“The negotiations cover all the ills that Kenya has been suffering from and which have built up even more strongly in the last six to eight months,” said Salim Lone, a long-time advisor to the leader of the opposition NASA coalition.
Q&A: Salim Lone
Further discussions between the Kenyan president and the veteran opposition leader will cover “a vast agenda”, according to Lone. In particular, Odinga will pursue the holding of “free and fair elections by 2022” as well as rectifying the “utter marginalisation of millions of people”.
Kenyatta and Odinga have been at odds since the controversial re-run of last year’s presidential elections. The opposition boycotted the re-run of the August ballot which Kenyatta went on to win with more than 98 per cent of the vote.
The timing of Friday’s meeting was down to the establishment of an agenda for talks and the realisation that the opposition’s strategy could have led to widespread bloodshed, according to Lone, speaking to RFI by telephone from Princeton in the US.

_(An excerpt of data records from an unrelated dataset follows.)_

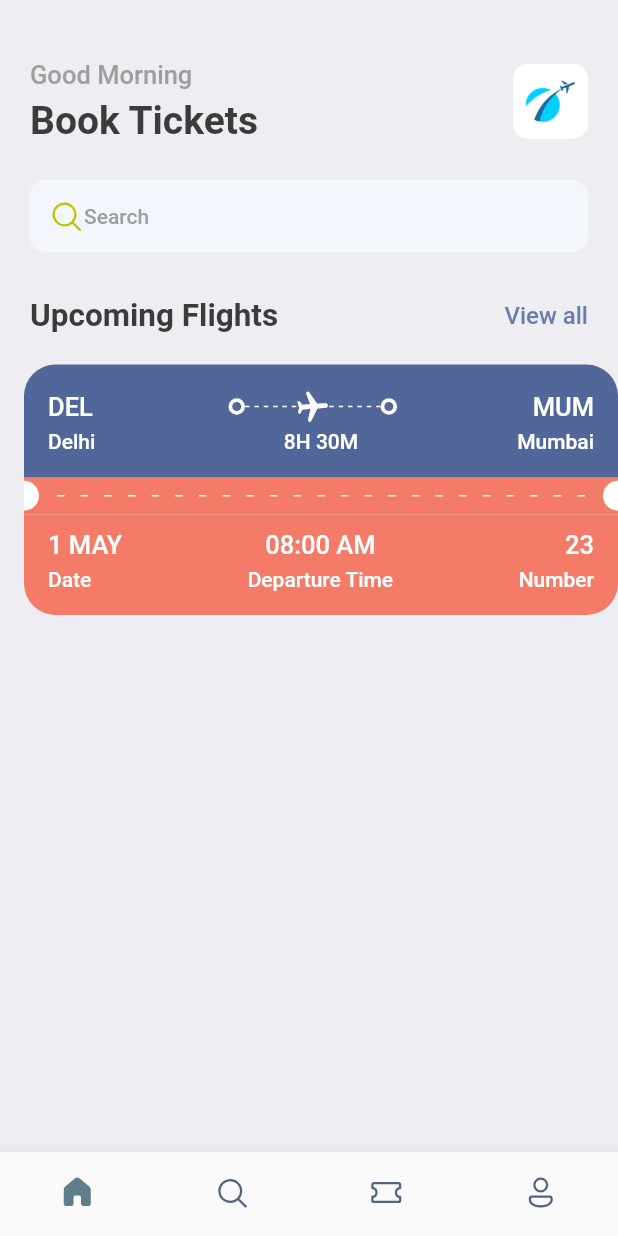
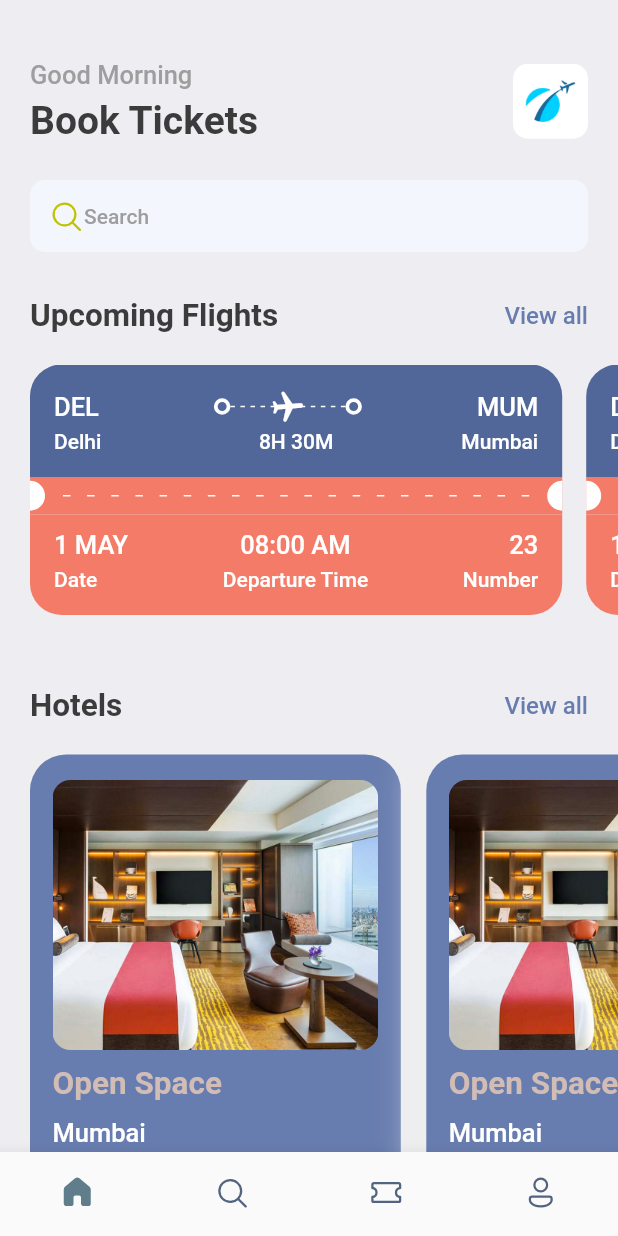
Before and after one commit to sourav091/Ticket_booking, a Flutter app: the screen it shows after launch, on a phone screen of 412 x 824 dp. Run offline on Flutter 3.47's test engine with Material 2 defaults, Android fonts, the phone set to English and light mode, and no system bars; our stand-ins replace fluentui_icons, gap.

Commit message:
Wrap ticketView widget on the  main screen Add image to container widget Wrap HotelScreen widget with a SingleChildScrollView widget

```diff
--- a/lib/screens/home_screen.dart
+++ b/lib/screens/home_screen.dart
@@ -1,4 +1,6 @@
+import 'package:ecommerce_app/screens/hotel_screen.dart';
 import 'package:ecommerce_app/screens/ticket_view.dart';
+import 'package:ecommerce_app/utils/app_info_list.dart';
 import 'package:ecommerce_app/utils/app_styles.dart';
 import 'package:fluentui_icons/fluentui_icons.dart';
 import 'package:flutter/material.dart';
@@ -86,7 +88,40 @@ class HomeScreen extends StatelessWidget {
                 ],
               )),
           const Gap(20),
-         const  TicketView(),
+          SingleChildScrollView(
+            scrollDirection: Axis.horizontal,
+            padding: const EdgeInsets.only(left: 20),
+            child: Row(
+              children: [
+                TicketView(),
+                TicketView(),
+              ],
+            ),
+         ),
+         const Gap(15),
+         Container(
+          padding: const EdgeInsets.symmetric(horizontal: 20),
+           child: Row(
+                      mainAxisAlignment: MainAxisAlignment.spaceBetween,
+                      children: [
+                        Text("Hotels",style: Styles.headLineStyle2,),
+                        InkWell(
+                            onTap: () {
+                              debugPrint("You are tapped");
+                            },
+                            child: Text("View all",style: Styles.textStyle.copyWith(color: Styles.primaryColor),))
+                      ],
+                    ),
+         ),
+         const Gap(15),
+         SingleChildScrollView(
+          scrollDirection: Axis.horizontal,
+            padding: const EdgeInsets.only(left: 20),
+            child: Row(
+              children: hotelList.map((singleHotel) => HotelScreen(hotel: singleHotel)).toList()
+            )
+          ),
+
         ],
       ),
     );
--- /dev/null
+++ b/lib/screens/hotel_screen.dart
@@ -0,0 +1,59 @@
+import 'package:ecommerce_app/utils/app_layout.dart';
+import 'package:ecommerce_app/utils/app_styles.dart';
+import 'package:flutter/material.dart';
+import 'package:gap/gap.dart';
+
+class HotelScreen extends StatelessWidget {
+  final Map<String, dynamic> hotel;
+  const HotelScreen({Key? key, required this.hotel}) : super(key: key);
+
+  @override
+  Widget build(BuildContext context) {
+    final size = AppLayout.getSize(context);
+    return Container(
+      width: size.width * 0.6,
+      height: 350,
+      padding: const EdgeInsets.symmetric(horizontal: 15, vertical: 17),
+      margin: const EdgeInsets.only(right: 17, top: 5),
+      decoration: BoxDecoration(
+          color: Styles.primaryColor,
+          borderRadius: BorderRadius.circular(24),
+          boxShadow: [
+            BoxShadow(
+              color: Colors.grey.shade200,
+              blurRadius: 20,
+              spreadRadius: 5,
+            )
+          ]),
+      child: Column(
+        crossAxisAlignment: CrossAxisAlignment.start,
+        children: [
+          Container(
+            height: 180,
+            decoration: BoxDecoration(
+                borderRadius: BorderRadius.circular(12),
+                color: Styles.primaryColor,
+                image: const DecorationImage(
+                    fit: BoxFit.cover,
+                    image: AssetImage("assets/images/one.png"))),
+          ),
+          const Gap(10),
+          Text(
+            "Open Space",
+            style: Styles.headLineStyle2.copyWith(color: Styles.kakiColor),
+          ),
+          const Gap(10),
+          Text(
+            "Mumbai",
+            style: Styles.headLineStyle3.copyWith(color: Colors.white),
+          ),
+          const Gap(8),
+          Text(
+            "\$45/night",
+            style: Styles.headLineStyle1.copyWith(color: Styles.kakiColor),
+          ),
+        ],
+      ),
+    );
+  }
+}
--- a/lib/screens/ticket_view.dart
+++ b/lib/screens/ticket_view.dart
@@ -11,10 +11,10 @@ class TicketView extends StatelessWidget {
   Widget build(BuildContext context) {
     final size = AppLayout.getSize(context);
     return SizedBox(
-      width: size.width,
+      width: size.width*0.9, //ticket uses 0.9% of the screen
       height: 200,
       child: Container(
-        margin: const EdgeInsets.only(left: 16),
+        margin: const EdgeInsets.only(right: 16),
         child: Column(
           mainAxisSize: MainAxisSize.min,
           children: [
--- /dev/null
+++ b/lib/utils/app_info_list.dart
@@ -0,0 +1,20 @@
+List<Map<String, dynamic>> hotelList = [
+  {
+    'image': 'one.png',
+    'place': 'Open Space',
+    'destination': 'Mumbai',
+    'price': 45
+  },
+  {
+    'image': 'two.png',
+    'place': 'Global Will',
+    'destination': 'London',
+    'price': 50
+  },
+  {
+    'image': 'three.png',
+    'place': 'Tallest Building',
+    'destination': 'Dubai',
+    'price': 68
+  },
+];
--- a/lib/utils/app_styles.dart
+++ b/lib/utils/app_styles.dart
@@ -1,3 +1,4 @@
+import 'package:flutter/foundation.dart';
 import 'package:flutter/material.dart';
 
 Color primary = const Color(0xFF687daf);
@@ -7,6 +8,7 @@ class Styles {
   static Color textColor = const Color(0xFF3b3b3b);
   static Color bgColor = const Color(0xFFeeedf2);
   static Color orangeColor = const Color(0xFFF37B67);
+  static Color kakiColor = const Color(0xFFd2bdb6);
   static TextStyle textStyle =
       TextStyle(fontSize: 16, color: textColor, fontWeight: FontWeight.w500);
   static TextStyle headLineStyle1 =
```
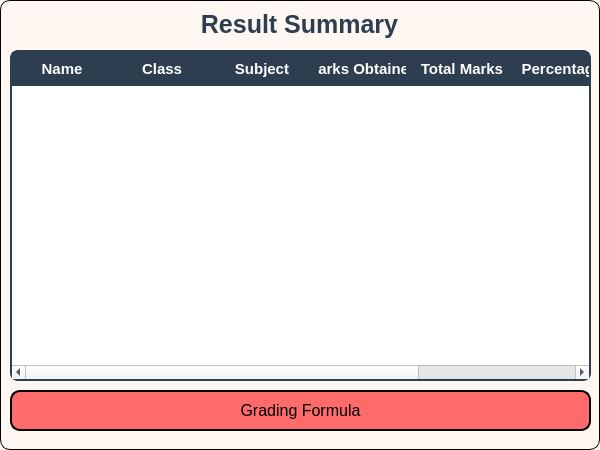
sarimkhan4/SchoolManagementSystem, file StudentPanel/StudentResult.ui: the form before one commit.
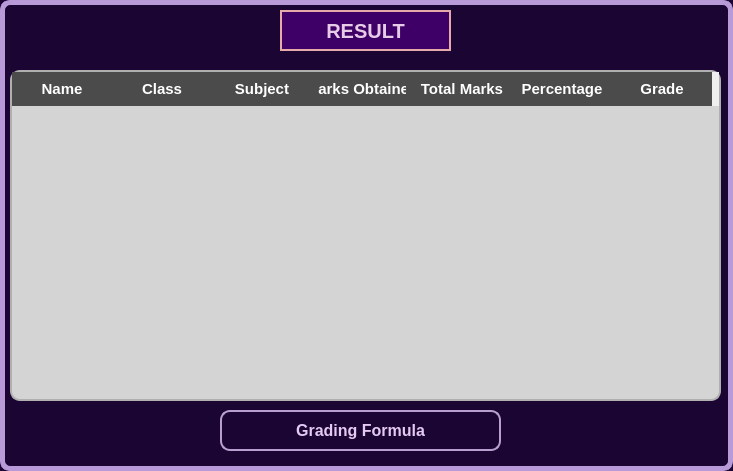
The form after the commit.

The edit to the form file:
```diff
--- a/StudentPanel/StudentResult.ui
+++ b/StudentPanel/StudentResult.ui
@@ -6,8 +6,8 @@
    <rect>
     <x>0</x>
     <y>0</y>
-    <width>600</width>
-    <height>450</height>
+    <width>733</width>
+    <height>471</height>
    </rect>
   </property>
   <property name="windowTitle">
@@ -15,18 +15,18 @@
   </property>
   <property name="styleSheet">
    <string notr="true">QDialog#StudentResult {
-        background-color: #fef6f0   ;
-        border: 1px solid black;
+   background-color:#1B0633;
+border:5px solid #B89AD8;
         border-radius: 10%;
 }</string>
   </property>
   <widget class="QLabel" name="titleLabel">
    <property name="geometry">
     <rect>
-     <x>9</x>
-     <y>9</y>
-     <width>581</width>
-     <height>31</height>
+     <x>280</x>
+     <y>10</y>
+     <width>171</width>
+     <height>41</height>
     </rect>
    </property>
    <property name="font">
@@ -37,12 +37,17 @@
    </property>
    <property name="styleSheet">
     <string notr="true">QLabel#titleLabel {
-        font-size: 25px;
-color: #2c3e50 ;
+  background-color: #3E0066;
+  color: #E6CCE7;
+  border: 2px solid #E7A9A9;
+  font-weight: bold;
+  font-size: 20px;
+  text-align: center;
+
 }</string>
    </property>
    <property name="text">
-    <string>Result Summary</string>
+    <string>RESULT</string>
    </property>
    <property name="alignment">
     <set>Qt::AlignmentFlag::AlignCenter</set>
@@ -51,19 +56,23 @@
   <widget class="QPushButton" name="gradingFormulaButton">
    <property name="geometry">
     <rect>
-     <x>10</x>
-     <y>390</y>
-     <width>581</width>
+     <x>220</x>
+     <y>410</y>
+     <width>281</width>
      <height>41</height>
     </rect>
    </property>
    <property name="styleSheet">
     <string notr="true">QPushButton#gradingFormulaButton {
-    background-color: #ff6b6b;
-    border: 1.5px solid black;
+     border: 1.5px solid #B89FD0;
     border-radius: 10px;
     padding: 6px;
     font-size: 16px;
+background: qlineargradient(x1:0, y1:0, x2:1, y2:1,
+                            stop:0 rgb(95, 2, 95),
+                            stop:1 rgb(216, 181, 221));
+color:#e4c9f2;
+font-weight:700;
 }
 
 /* Hover effect */
@@ -81,28 +90,29 @@
    <property name="geometry">
     <rect>
      <x>10</x>
-     <y>50</y>
-     <width>581</width>
+     <y>70</y>
+     <width>711</width>
      <height>331</height>
     </rect>
    </property>
    <property name="styleSheet">
     <string notr="true">QTableWidget#tableWidget {
-    border: 1.5px solid #2c3e50;
-    border-radius: 8px;
-    background-color: #ffffff;
+    border: 1.5px solid #b0b0b0;  /* Softer grey border */
+    border-radius: 10px;
+    background-color: #d4d4d4;    /* Lighter table background */
     font-family: 'Segoe UI', sans-serif;
     font-size: 11pt;
-    color: #2c3e50;
-    gridline-color: #ecf0f1;
-    alternate-background-color: #f7f9fa;
-    selection-background-color: #d6eaf8;
-    selection-color: #1a252f;
+    color: #1f1f1f;
+    gridline-color: #bcbcbc;      /* Mid grey grid lines */
+    alternate-background-color: #e2e2e2;  /* Subtle row alternation */
+    selection-background-color: #b0b0b0;  /* Visible selection */
+    selection-color: #000000;
+    font-weight: 500;
 }
 
 QHeaderView::section {
-    background-color: #2c3e50;
-    color: white;
+    background-color: #4b4b4b;    /* Darker grey header */
+    color: #ffffff;               /* Light font for contrast */
     font-weight: bold;
     font-size: 11pt;
     padding: 6px;
@@ -111,18 +121,20 @@
 }
 
 QTableWidget QTableCornerButton::section {
-    background-color: #2c3e50;
+   background-color: #8a8a8a;    /* Match header color */
     border: none;
 }
 
 QTableWidget::item {
-    padding: 8px 10px;
-    font-size: 9pt;
+      padding: 8px 10px;
+    font-size: 10pt;
+    color: #1f1f1f;
+    background-color: transparent;
 }
 
 QTableWidget::item:selected {
-    background-color: #d6eaf8;
-    color: #1a252f;
+    background-color: #b0b0b0;
+    color: #000000;
 }
 </string>
    </property>
```
Left out of the diff: 3 changed lines with no effect on the pictures.
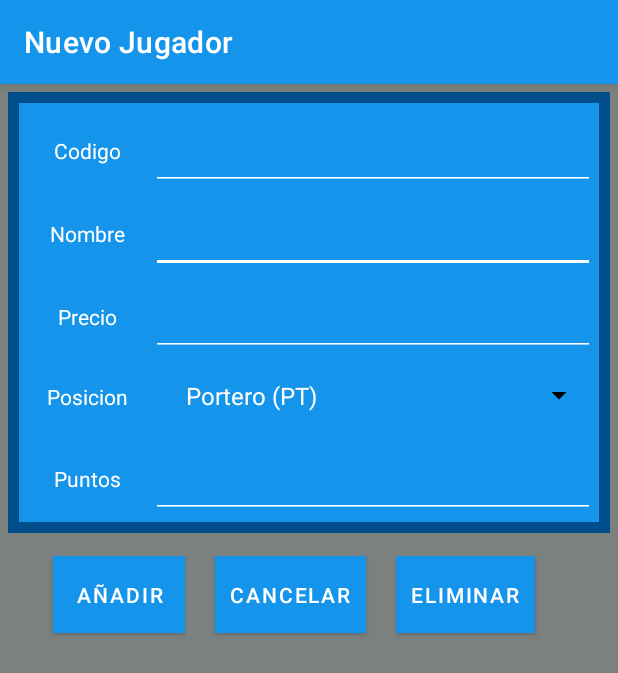
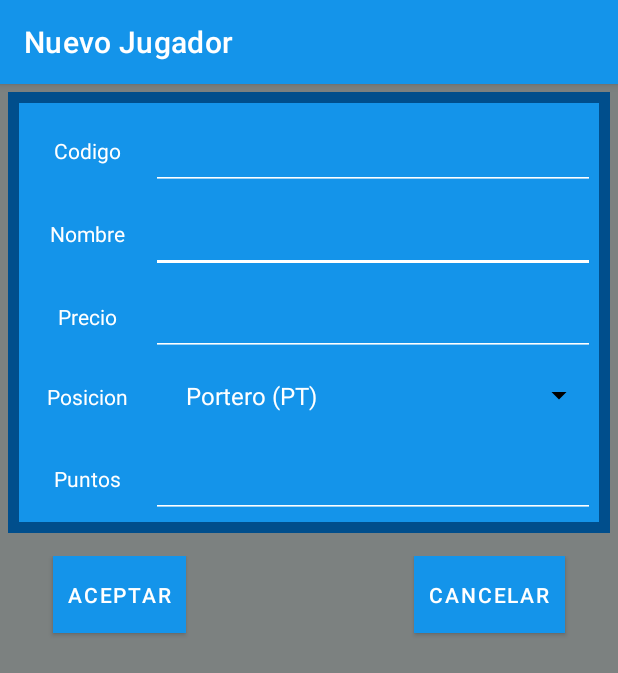
Before and after one commit to Gbalay92/PlayersDB, an Android app: the JugadorVista screen opened directly, with no data from a screen before it, on a phone screen of 412 x 824 dp. Shown: the top 673 px of the screen. Run offline under Robolectric (Android 15) with nearby library versions, the phone set to English and light mode, and no system bars.

```diff
--- a/app/src/main/java/com/liceolapaz/dam/gbl/JugadorVista.kt
+++ b/app/src/main/java/com/liceolapaz/dam/gbl/JugadorVista.kt
@@ -1,9 +1,12 @@
 package com.liceolapaz.dam.gbl
 
+import android.content.Intent
 import android.database.sqlite.SQLiteDatabase
 import android.os.Bundle
+import android.view.View
 import android.widget.Spinner
 import androidx.appcompat.app.AppCompatActivity
+import androidx.constraintlayout.widget.ConstraintLayout
 import com.liceolapaz.dam.gbl.databinding.JugadorBinding
 
 
@@ -15,15 +18,27 @@ class JugadorVista : AppCompatActivity() {
     lateinit var position :String
     lateinit var price : String
     lateinit var puntos : String
-
+    lateinit var id:String
 
 
     override fun onCreate(savedInstanceState: Bundle?) {
         super.onCreate(savedInstanceState)
         binding = JugadorBinding.inflate(layoutInflater)
+        var extra=intent.extras
+        if (extra==null){
+            binding.delete.visibility= View.INVISIBLE
+
+        }/*else{
+            binding.delete.layoutParams = ConstraintLayout.LayoutParams(
+                ConstraintLayout.LayoutParams.WRAP_CONTENT,
+                ConstraintLayout.LayoutParams.WRAP_CONTENT
+            )}*/
+        val volver=Intent(this@JugadorVista, JugadoresRecycler::class.java)
         setContentView(binding.root)
         jugadoresDb=JugadoresSql(this, "jugadores.db")
         db=jugadoresDb.writableDatabase
+
+
 
         binding.codigo.setText(intent?.getStringExtra("CODIGO"))
         binding.nombre.setText(intent?.getStringExtra("NAME"))
@@ -34,12 +49,27 @@ class JugadorVista : AppCompatActivity() {
 
 
         binding.add.setOnClickListener {
-            nombre= binding.nombre.text.toString()
-            position= binding.posicion.selectedItem.toString()
-            price=binding.precio.text.toString()
-            puntos=binding.puntos.text.toString()
-            jugadoresDb.onUpdate(db, nombre, price, position ,puntos)
-            println("$nombre, $price, $puntos")
+            id=binding.codigo.text.toString()
+            nombre = binding.nombre.text.toString()
+            position = binding.posicion.selectedItem.toString()
+            price = binding.precio.text.toString()
+            puntos = binding.puntos.text.toString()
+            if(binding.codigo.text.toString().isEmpty()) {
+                jugadoresDb.onUpdate(db, nombre, price, position, puntos)
+                //println("$nombre, $price, $puntos")
+                startActivity(volver)
+            }else{
+                println("$nombre, $price, $puntos, $position, $id")
+
+                jugadoresDb.onAlter(db, id, nombre, price, position, puntos)
+                startActivity(volver)
+            }
+        }
+
+        binding.delete.setOnClickListener {
+            id=binding.codigo.text.toString()
+            jugadoresDb.onDelete(db,id)
+            startActivity(volver)
         }
     }
 
--- a/app/src/main/java/com/liceolapaz/dam/gbl/JugadoresRecycler.kt
+++ b/app/src/main/java/com/liceolapaz/dam/gbl/JugadoresRecycler.kt
@@ -33,7 +33,7 @@ class JugadoresRecycler : AppCompatActivity() {
             var puntos=cursor.getInt(4)
             var j = Jugador(codigo,nombre,posicion,precio,puntos)
             list+=j
-            println("$codigo, $nombre, $precio, $posicion, $puntos")
+            //println("$codigo, $nombre, $precio, $posicion, $puntos")
         }
         initRecyclerView(list)
 
--- a/app/src/main/res/layout/jugador.xml
+++ b/app/src/main/res/layout/jugador.xml
@@ -1,5 +1,6 @@
 <LinearLayout xmlns:android="http://schemas.android.com/apk/res/android"
     xmlns:tools="http://schemas.android.com/tools"
+    xmlns:app="http://schemas.android.com/apk/res-auto"
     android:rowCount="6"
     android:columnCount="2"
     android:layout_width="match_parent"
@@ -121,7 +122,7 @@
                 android:inputType="text"
                 android:padding="15dp"/>
         </GridLayout>
-        <LinearLayout
+        <androidx.constraintlayout.widget.ConstraintLayout
             android:layout_marginTop="15dp"
             android:layout_width="match_parent"
             android:layout_height="match_parent"
@@ -132,29 +133,35 @@
                 android:layout_height="wrap_content"
                 android:background="@drawable/border"
                 android:padding="10dp"
-                android:layout_marginStart="30dp"
                 android:textColor="@color/white"
-                android:text="AÑADIR" />
+                app:layout_constraintStart_toStartOf="parent"
+                app:layout_constraintEnd_toStartOf="@+id/delete"
+                android:text="ACEPTAR"
+                tools:ignore="MissingConstraints" />
 
             <Button
-                android:id="@+id/cancel"
+                android:id="@+id/delete"
                 android:textColor="@color/white"
                 android:layout_width="wrap_content"
                 android:layout_height="wrap_content"
                 android:background="@drawable/border"
                 android:padding="10dp"
-                android:layout_marginStart="20dp"
-                android:text="CANCELAR" />
+                android:text="ELIMINAR"
+                app:layout_constraintEnd_toStartOf="@+id/cancel"
+                app:layout_constraintStart_toEndOf="@+id/add"
+                tools:ignore="MissingConstraints" />
 
             <Button
-                android:id="@+id/delete"
+                android:id="@+id/cancel"
                 android:layout_width="wrap_content"
                 android:layout_height="wrap_content"
-                android:layout_marginStart="20dp"
                 android:background="@drawable/border"
                 android:padding="10dp"
-                android:text="ELIMINAR"
-                android:textColor="@color/white" />
-        </LinearLayout>
+                android:text="CANCELAR"
+                app:layout_constraintEnd_toEndOf="parent"
+                app:layout_constraintStart_toEndOf="@id/delete"
+                android:textColor="@color/white"
+                tools:ignore="MissingConstraints" />
+        </androidx.constraintlayout.widget.ConstraintLayout>
 
 </LinearLayout>
```
Also changed, not shown: app/src/main/java/com/liceolapaz/dam/gbl/JugadoresSql.kt (+20 -0 lines).
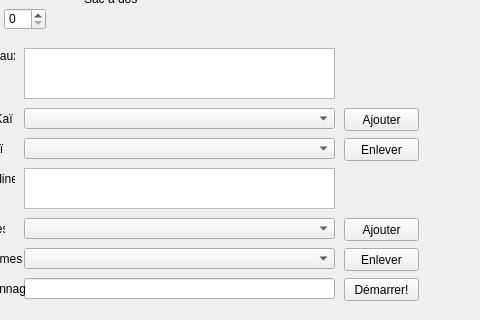
2166311-delFabbro-Alexandre/A22-BD2-LDVELH, file UIs/pop_creation.ui: the form before one commit; both pictures show x 96 to 576 and y 122 to 442 of the 576 by 442 pixel window.
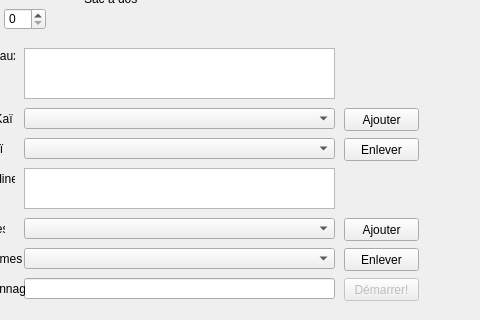
The form after the commit.

```diff
--- a/UIs/pop_creation.ui
+++ b/UIs/pop_creation.ui
@@ -370,6 +370,9 @@
    </property>
   </widget>
   <widget class="QPushButton" name="pushButtonDemarrer">
+   <property name="enabled">
+    <bool>false</bool>
+   </property>
    <property name="geometry">
     <rect>
      <x>440</x>
```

“We did not want to meet with Mr Kenyatta without an agenda that would ensure that that meeting would be productive,” said Lone, explaining why such a meeting had not taken place before now. Furthermore, holding talks helps avoid possible violence linked to continued confrontations between NASA supporters and the security forces, the advisor added.
“It would have been even more lethal, the use of force, if we had actually begun to mobilise the thousands and tens of thousands people that we so easily could have,” said Lone. “The tensions are exceedingly high, I think everybody recognises that, and there was a fear that even a small spark could lead to some kind of ethnic conflagration,” he added.
More than 100 people were killed during Kenya’s prolonged election period, according to Human Rights Watch, citing research conducted since August 2017.
“I did not see where the current course of resistance was taking us,” Lone said, referring to the activities of the National Resistance Movement, which was established as an informal group to oppose the Kenyatta administration. “I don’t know where else this could have gone without a loss of life, a large loss of life.”
Odinga determined that “something had to give”, according to Lone. Using tactics of resistance and confrontation “looked like it was not going to work unless you were willing to suffer catastrophic loss of life”, he added, saying that previous attempts at protests and demonstrations were met with disproportionate use of force.
Reaction within NASA
Some figures within the opposition coalition have questioned Odinga’s decision to agree to the surprise meeting with Kenyatta. Miguna Miguna, a firebrand opposition politician who describes himself as a general of the National Resistance Movement, said Odinga was “betraying millions of Kenyans”. In a series of tweets, Miguna said the talks were a “cynical and hypocritical PR stunt”.
Lone denied that the meeting was a PR stunt, instead pointing out that Odinga is known for taking dramatic steps. He referred to Odinga’s previous political manoeuvres such as entering a power sharing agreement with Mwai Kibaki in 2008 which helped bring an end to ethnic violence following the 2007 polls.
“Many progressive people were genuinely concerned about this meeting between Raila and Uhuru,” said Lone.
“I believe that while people are bewildered, genuinely bewildered, and some are critical, I respect that, there is no problem with that,” said Odinga’s advisor. “A few of Mr Raila Odinga’s very close advisors have been very candidly discussing why the way this happened was not necessarily the way it should have happened,” he added, referring to Friday’s meeting.
A possible power sharing deal between Odinga and Kenyatta is not on the cards this time around, according to Lone. “There is no talk of that at the moment. Mr Odinga has repeatedly said after the last election that we cannot just have power sharing as a way out of the crisis we face.”
Neither will Odinga be asked by the government to drop the self-styled title of “people’s president” following a swearing-in ceremony at the end of January, the advisor said. “The issue of him having being sworn-in as the people’s president of Kenya is not an impediment to what will happen,” according to Lone.
Lone referred to the eight-page document released by the Kenyan government entitled “Building bridges to a new Kenyan nation”, saying that Odinga was described as ‘His Excellency’, an honorific title usually reserved for heads of state.
The document signed by both leaders covered a number of different themes including ethnicity, devolution and elections. But despite discussing a range of issues, it did not actually outline any measures that will be taken. Instead, the document said the leaders had “agreed to roll out a programme that will implement their shared objectives”. The implementation of this will be carried out by a specially created office led by staff from the government and Odinga’s camp.
“It will not be easy,” said Lone, in discussion of the task ahead. "But I don’t believe that the criticism is of a nature that one should say, 'Oh my gosh, we should have continued to struggle along the ways that we were,'" he added.
“I know he [Odinga] has a very specific plan in mind that he thinks could be successful, he’s not naive, he knows nothing is guaranteed,” said Lone, without elaborating further on such a plan. “I hope that we will see results fairly soon so that people know that this is not just a way to settle for the status quo.”